**TASK INSTRUCTIONS:**
If a line of the records contains the string "files", copy it out.

Difference listings
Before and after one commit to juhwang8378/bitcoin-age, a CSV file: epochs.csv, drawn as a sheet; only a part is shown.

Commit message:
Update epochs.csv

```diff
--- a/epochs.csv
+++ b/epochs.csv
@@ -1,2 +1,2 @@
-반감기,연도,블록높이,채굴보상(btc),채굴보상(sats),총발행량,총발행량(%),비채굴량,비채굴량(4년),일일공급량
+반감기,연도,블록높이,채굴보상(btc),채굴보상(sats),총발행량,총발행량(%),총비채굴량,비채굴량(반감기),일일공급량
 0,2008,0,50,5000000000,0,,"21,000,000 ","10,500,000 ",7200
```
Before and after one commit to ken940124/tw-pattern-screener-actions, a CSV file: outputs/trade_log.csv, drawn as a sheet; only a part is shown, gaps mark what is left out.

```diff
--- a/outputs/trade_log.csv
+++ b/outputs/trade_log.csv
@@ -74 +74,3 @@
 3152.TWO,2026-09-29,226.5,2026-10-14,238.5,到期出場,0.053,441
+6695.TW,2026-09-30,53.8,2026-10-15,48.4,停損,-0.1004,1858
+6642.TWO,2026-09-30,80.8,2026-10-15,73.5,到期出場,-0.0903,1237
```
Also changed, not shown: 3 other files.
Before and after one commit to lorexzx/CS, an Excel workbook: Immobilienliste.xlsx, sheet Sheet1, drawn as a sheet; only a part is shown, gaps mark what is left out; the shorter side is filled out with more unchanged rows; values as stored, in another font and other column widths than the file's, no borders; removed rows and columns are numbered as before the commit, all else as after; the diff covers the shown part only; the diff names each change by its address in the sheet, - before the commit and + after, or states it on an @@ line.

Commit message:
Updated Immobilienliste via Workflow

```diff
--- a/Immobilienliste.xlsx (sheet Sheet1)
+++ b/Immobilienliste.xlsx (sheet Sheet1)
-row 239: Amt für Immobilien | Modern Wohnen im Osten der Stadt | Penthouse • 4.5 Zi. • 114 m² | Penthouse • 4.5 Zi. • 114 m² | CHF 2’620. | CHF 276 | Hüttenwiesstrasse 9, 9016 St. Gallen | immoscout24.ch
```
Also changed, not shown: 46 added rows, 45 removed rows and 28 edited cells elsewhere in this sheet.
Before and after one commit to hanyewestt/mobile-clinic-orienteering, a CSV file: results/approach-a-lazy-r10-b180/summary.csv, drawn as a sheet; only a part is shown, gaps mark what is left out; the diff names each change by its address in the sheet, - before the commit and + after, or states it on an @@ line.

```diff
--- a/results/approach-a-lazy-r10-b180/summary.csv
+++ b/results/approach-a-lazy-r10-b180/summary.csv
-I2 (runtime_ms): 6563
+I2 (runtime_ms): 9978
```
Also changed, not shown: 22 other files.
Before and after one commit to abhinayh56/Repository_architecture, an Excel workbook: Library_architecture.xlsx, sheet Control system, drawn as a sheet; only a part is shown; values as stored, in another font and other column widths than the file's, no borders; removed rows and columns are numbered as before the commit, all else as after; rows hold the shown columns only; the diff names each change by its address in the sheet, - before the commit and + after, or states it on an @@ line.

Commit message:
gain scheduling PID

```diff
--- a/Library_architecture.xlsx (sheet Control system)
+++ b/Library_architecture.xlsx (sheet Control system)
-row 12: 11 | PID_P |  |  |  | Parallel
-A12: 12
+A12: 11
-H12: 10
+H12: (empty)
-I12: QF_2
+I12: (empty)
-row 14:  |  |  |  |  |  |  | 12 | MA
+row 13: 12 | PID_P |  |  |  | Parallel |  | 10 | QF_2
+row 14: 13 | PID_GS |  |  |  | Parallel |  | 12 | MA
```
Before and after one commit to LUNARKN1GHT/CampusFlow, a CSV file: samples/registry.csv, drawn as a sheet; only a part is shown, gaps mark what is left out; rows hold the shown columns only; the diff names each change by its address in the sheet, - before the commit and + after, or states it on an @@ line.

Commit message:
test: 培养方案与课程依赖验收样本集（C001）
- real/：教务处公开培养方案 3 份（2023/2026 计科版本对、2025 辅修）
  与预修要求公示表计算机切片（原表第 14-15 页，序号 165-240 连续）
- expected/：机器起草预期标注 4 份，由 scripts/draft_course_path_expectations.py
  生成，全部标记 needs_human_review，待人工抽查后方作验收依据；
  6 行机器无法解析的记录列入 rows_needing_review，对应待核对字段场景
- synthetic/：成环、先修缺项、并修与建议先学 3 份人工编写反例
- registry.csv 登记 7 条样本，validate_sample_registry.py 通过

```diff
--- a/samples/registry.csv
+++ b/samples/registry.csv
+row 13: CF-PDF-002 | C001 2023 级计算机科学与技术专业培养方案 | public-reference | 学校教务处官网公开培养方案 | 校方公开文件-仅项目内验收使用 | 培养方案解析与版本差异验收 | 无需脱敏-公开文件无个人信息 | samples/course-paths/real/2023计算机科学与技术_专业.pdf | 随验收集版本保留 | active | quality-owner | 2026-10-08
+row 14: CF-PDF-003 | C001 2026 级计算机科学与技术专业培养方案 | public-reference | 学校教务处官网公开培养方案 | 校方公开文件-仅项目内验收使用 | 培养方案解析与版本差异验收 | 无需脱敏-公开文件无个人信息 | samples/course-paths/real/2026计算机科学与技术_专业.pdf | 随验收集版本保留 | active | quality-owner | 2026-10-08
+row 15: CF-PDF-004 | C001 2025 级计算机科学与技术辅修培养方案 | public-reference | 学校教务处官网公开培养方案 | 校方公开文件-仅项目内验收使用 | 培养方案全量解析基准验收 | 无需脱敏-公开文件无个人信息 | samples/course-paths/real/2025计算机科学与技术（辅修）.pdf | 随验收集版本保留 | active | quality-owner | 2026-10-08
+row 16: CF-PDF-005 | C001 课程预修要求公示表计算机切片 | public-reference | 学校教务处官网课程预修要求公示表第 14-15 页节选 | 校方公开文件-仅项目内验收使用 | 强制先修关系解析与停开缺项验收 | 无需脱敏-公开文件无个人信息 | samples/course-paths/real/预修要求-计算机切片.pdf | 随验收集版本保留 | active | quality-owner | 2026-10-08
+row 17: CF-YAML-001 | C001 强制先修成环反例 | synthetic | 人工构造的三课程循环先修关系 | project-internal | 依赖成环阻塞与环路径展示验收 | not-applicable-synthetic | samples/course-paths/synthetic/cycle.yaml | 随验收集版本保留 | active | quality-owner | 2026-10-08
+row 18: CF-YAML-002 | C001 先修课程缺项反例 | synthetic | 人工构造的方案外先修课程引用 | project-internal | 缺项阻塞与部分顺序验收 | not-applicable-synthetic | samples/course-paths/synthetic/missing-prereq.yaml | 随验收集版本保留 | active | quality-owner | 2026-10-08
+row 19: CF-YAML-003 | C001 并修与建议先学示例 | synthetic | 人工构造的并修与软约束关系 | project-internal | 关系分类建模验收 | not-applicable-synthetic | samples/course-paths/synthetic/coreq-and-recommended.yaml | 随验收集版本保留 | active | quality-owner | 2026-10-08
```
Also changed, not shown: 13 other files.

**SOLUTION FOR THIS EXERCISE:**
Also changed, not shown: 3 other files.
Also changed, not shown: 22 other files.
Also changed, not shown: 13 other files.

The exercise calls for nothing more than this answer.